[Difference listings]
□ □ □ □ □ □ □

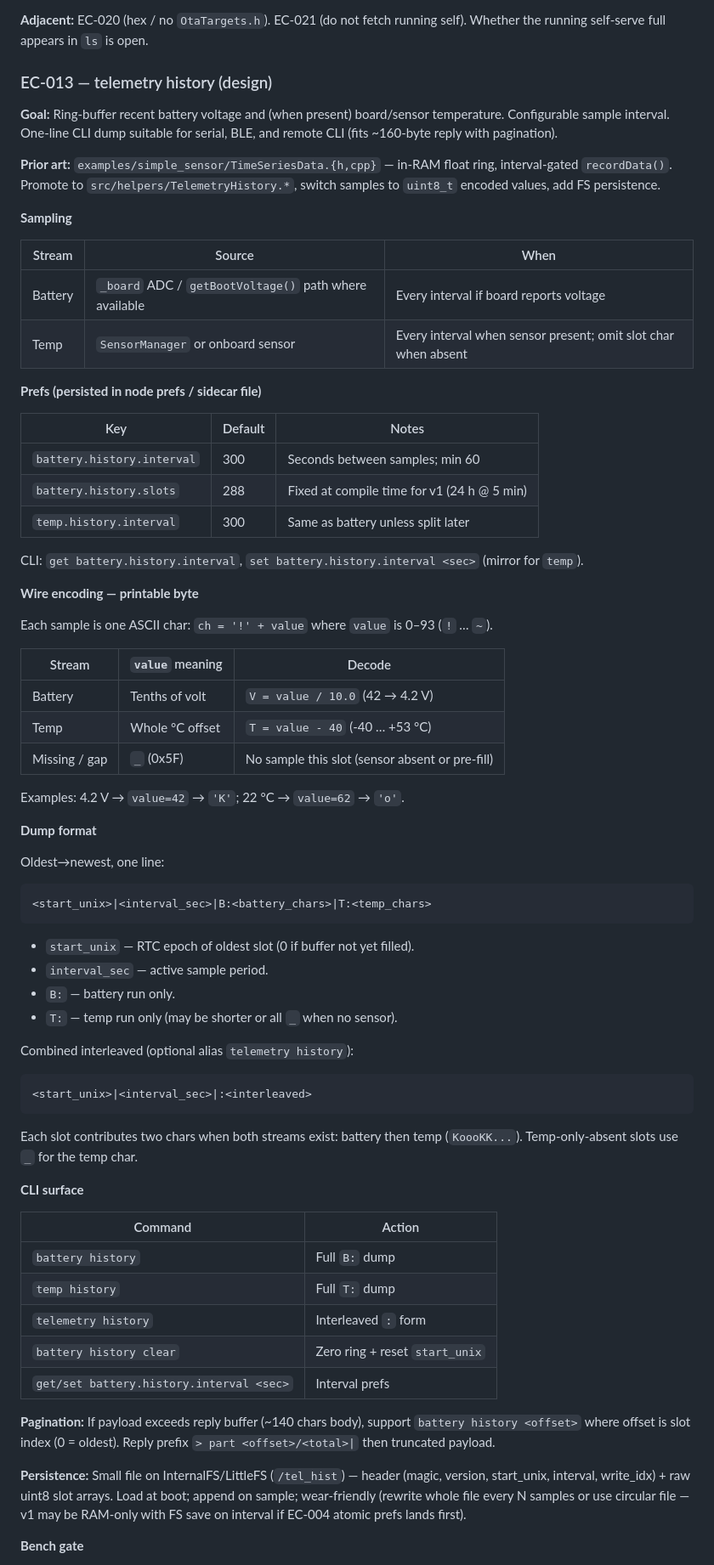
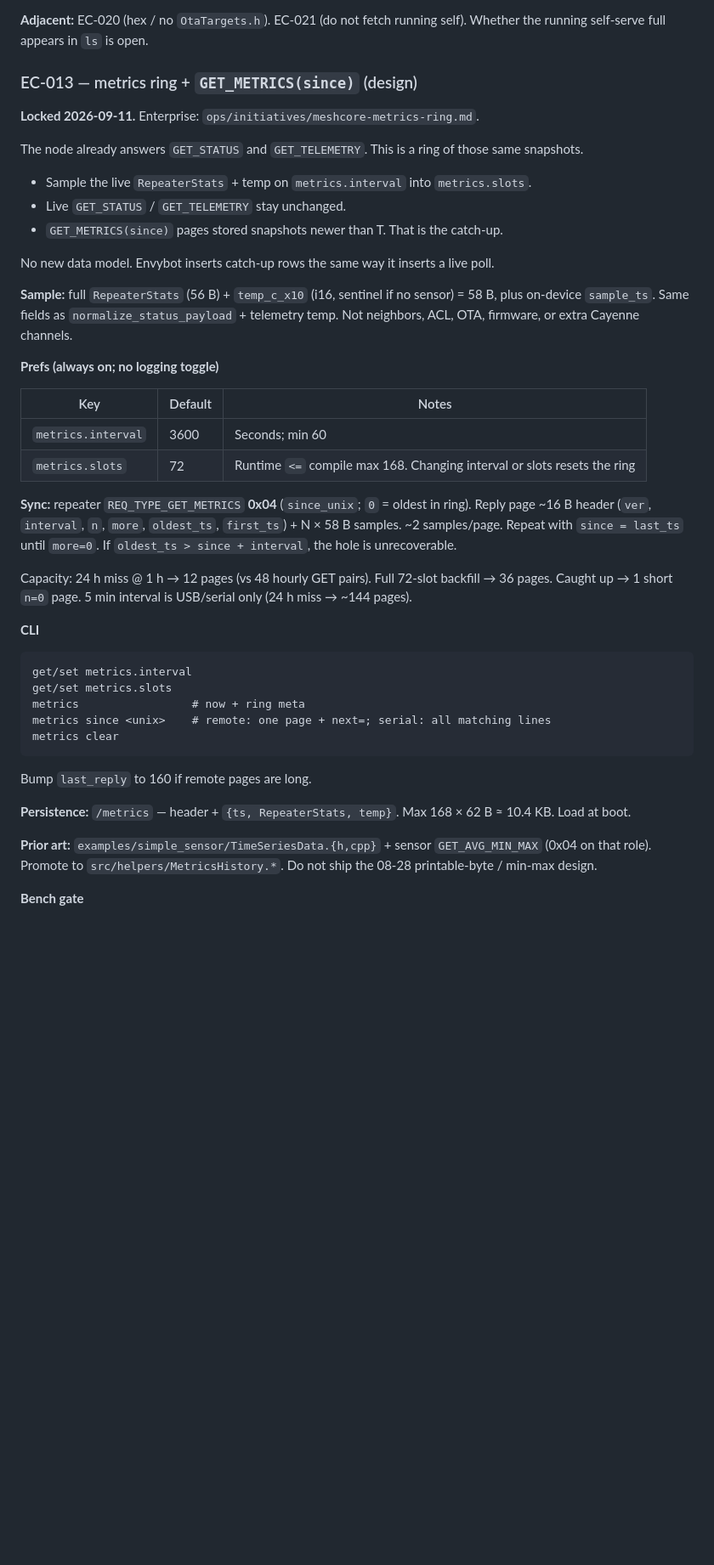
Before and after one commit to MeshEnvy/envyos, a Markdown page: packages-meta/meshcore/BACKLOG.md, the part around one of its changes. Shown at 85% size. GitHub-like rendering; blank space fills up the shorter version.

Commit message:
docs(meshcore): lock EC-013 GET_METRICS ring

````diff
--- a/packages-meta/meshcore/BACKLOG.md
+++ b/packages-meta/meshcore/BACKLOG.md
@@ -98,75 +98,46 @@ Updates nearby (3 src) — `ota get <#>` to download:
 
 **Adjacent:** EC-020 (hex / no `OtaTargets.h`). EC-021 (do not fetch running self). Whether the running self-serve full appears in `ls` is open.
 
-### EC-013 — telemetry history (design)
+### EC-013 — metrics ring + `GET_METRICS(since)` (design)
 
-**Goal:** Ring-buffer recent battery voltage and (when present) board/sensor temperature. Configurable sample interval. One-line CLI dump suitable for serial, BLE, and remote CLI (fits ~160-byte reply with pagination).
+**Locked 2026-09-11.** Enterprise: `ops/initiatives/meshcore-metrics-ring.md`.
 
-**Prior art:** `examples/simple_sensor/TimeSeriesData.{h,cpp}` — in-RAM float ring, interval-gated `recordData()`. Promote to `src/helpers/TelemetryHistory.*`, switch samples to `uint8_t` encoded values, add FS persistence.
+The node already answers `GET_STATUS` and `GET_TELEMETRY`. This is a ring of those same snapshots.
 
-**Sampling**
+- Sample the live `RepeaterStats` + temp on `metrics.interval` into `metrics.slots`.
+- Live `GET_STATUS` / `GET_TELEMETRY` stay unchanged.
+- `GET_METRICS(since)` pages stored snapshots newer than T. That is the catch-up.
 
-| Stream | Source | When |
-|--------|--------|------|
-| Battery | `_board` ADC / `getBootVoltage()` path where available | Every interval if board reports voltage |
-| Temp | `SensorManager` or onboard sensor | Every interval when sensor present; omit slot char when absent |
+No new data model. Envybot inserts catch-up rows the same way it inserts a live poll.
 
-**Prefs (persisted in node prefs / sidecar file)**
+**Sample:** full `RepeaterStats` (56 B) + `temp_c_x10` (i16, sentinel if no sensor) = 58 B, plus on-device `sample_ts`. Same fields as `normalize_status_payload` + telemetry temp. Not neighbors, ACL, OTA, firmware, or extra Cayenne channels.
+
+**Prefs (always on; no logging toggle)**
 
 | Key | Default | Notes |
 |-----|---------|-------|
-| `battery.history.interval` | 300 | Seconds between samples; min 60 |
-| `battery.history.slots` | 288 | Fixed at compile time for v1 (24 h @ 5 min) |
-| `temp.history.interval` | 300 | Same as battery unless split later |
+| `metrics.interval` | 3600 | Seconds; min 60 |
+| `metrics.slots` | 72 | Runtime `<=` compile max 168. Changing interval or slots resets the ring |
 
-CLI: `get battery.history.interval`, `set battery.history.interval <sec>` (mirror for `temp`).
+**Sync:** repeater `REQ_TYPE_GET_METRICS` **0x04** (`since_unix`; `0` = oldest in ring). Reply page ~16 B header (`ver`, `interval`, `n`, `more`, `oldest_ts`, `first_ts`) + N × 58 B samples. ~2 samples/page. Repeat with `since = last_ts` until `more=0`. If `oldest_ts > since + interval`, the hole is unrecoverable.
 
-**Wire encoding — printable byte**
+Capacity: 24 h miss @ 1 h → 12 pages (vs 48 hourly GET pairs). Full 72-slot backfill → 36 pages. Caught up → 1 short `n=0` page. 5 min interval is USB/serial only (24 h miss → ~144 pages).
 
-Each sample is one ASCII char: `ch = '!' + value` where `value` is 0–93 (`!` … `~`).
-
-| Stream | `value` meaning | Decode |
-|--------|-----------------|--------|
-| Battery | Tenths of volt | `V = value / 10.0` (42 → 4.2 V) |
-| Temp | Whole °C offset | `T = value - 40` (-40 … +53 °C) |
-| Missing / gap | `_` (0x5F) | No sample this slot (sensor absent or pre-fill) |
-
-Examples: 4.2 V → `value=42` → `'K'`; 22 °C → `value=62` → `'o'`.
-
-**Dump format**
-
-Oldest→newest, one line:
+**CLI**
 
 ```
-<start_unix>|<interval_sec>|B:<battery_chars>|T:<temp_chars>
+get/set metrics.interval
+get/set metrics.slots
+metrics                 # now + ring meta
+metrics since <unix>    # remote: one page + next=; serial: all matching lines
+metrics clear
 ```
 
-- `start_unix` — RTC epoch of oldest slot (0 if buffer not yet filled).
-- `interval_sec` — active sample period.
-- `B:` — battery run only.
-- `T:` — temp run only (may be shorter or all `_` when no sensor).
+Bump `last_reply` to 160 if remote pages are long.
 
-Combined interleaved (optional alias `telemetry history`):
+**Persistence:** `/metrics` — header + `{ts, RepeaterStats, temp}`. Max 168 × 62 B ≈ 10.4 KB. Load at boot.
 
-```
-<start_unix>|<interval_sec>|:<interleaved>
-```
-
-Each slot contributes two chars when both streams exist: battery then temp (`KoooKK...`). Temp-only-absent slots use `_` for the temp char.
-
-**CLI surface**
-
-| Command | Action |
-|---------|--------|
-| `battery history` | Full `B:` dump |
-| `temp history` | Full `T:` dump |
-| `telemetry history` | Interleaved `:` form |
-| `battery history clear` | Zero ring + reset `start_unix` |
-| `get/set battery.history.interval <sec>` | Interval prefs |
-
-**Pagination:** If payload exceeds reply buffer (~140 chars body), support `battery history <offset>` where offset is slot index (0 = oldest). Reply prefix `> part <offset>/<total>|` then truncated payload.
-
-**Persistence:** Small file on InternalFS/LittleFS (`/tel_hist`) — header (magic, version, start_unix, interval, write_idx) + raw uint8 slot arrays. Load at boot; append on sample; wear-friendly (rewrite whole file every N samples or use circular file — v1 may be RAM-only with FS save on interval if EC-004 atomic prefs lands first).
+**Prior art:** `examples/simple_sensor/TimeSeriesData.{h,cpp}` + sensor `GET_AVG_MIN_MAX` (0x04 on that role). Promote to `src/helpers/MetricsHistory.*`. Do not ship the 08-28 printable-byte / min-max design.
 
 **Bench gate**
 
````
Also changed, not shown: other parts of packages-meta/meshcore/BACKLOG.md (+9 -7 lines).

□ □ □ □ □ □ □

Identify the lines above that contain the word "design", then copy them.

-### EC-013 — telemetry history (design)
+### EC-013 — metrics ring + `GET_METRICS(since)` (design)
+**Prior art:** `examples/simple_sensor/TimeSeriesData.{h,cpp}` + sensor `GET_AVG_MIN_MAX` (0x04 on that role). Promote to `src/helpers/MetricsHistory.*`. Do not ship the 08-28 printable-byte / min-max design.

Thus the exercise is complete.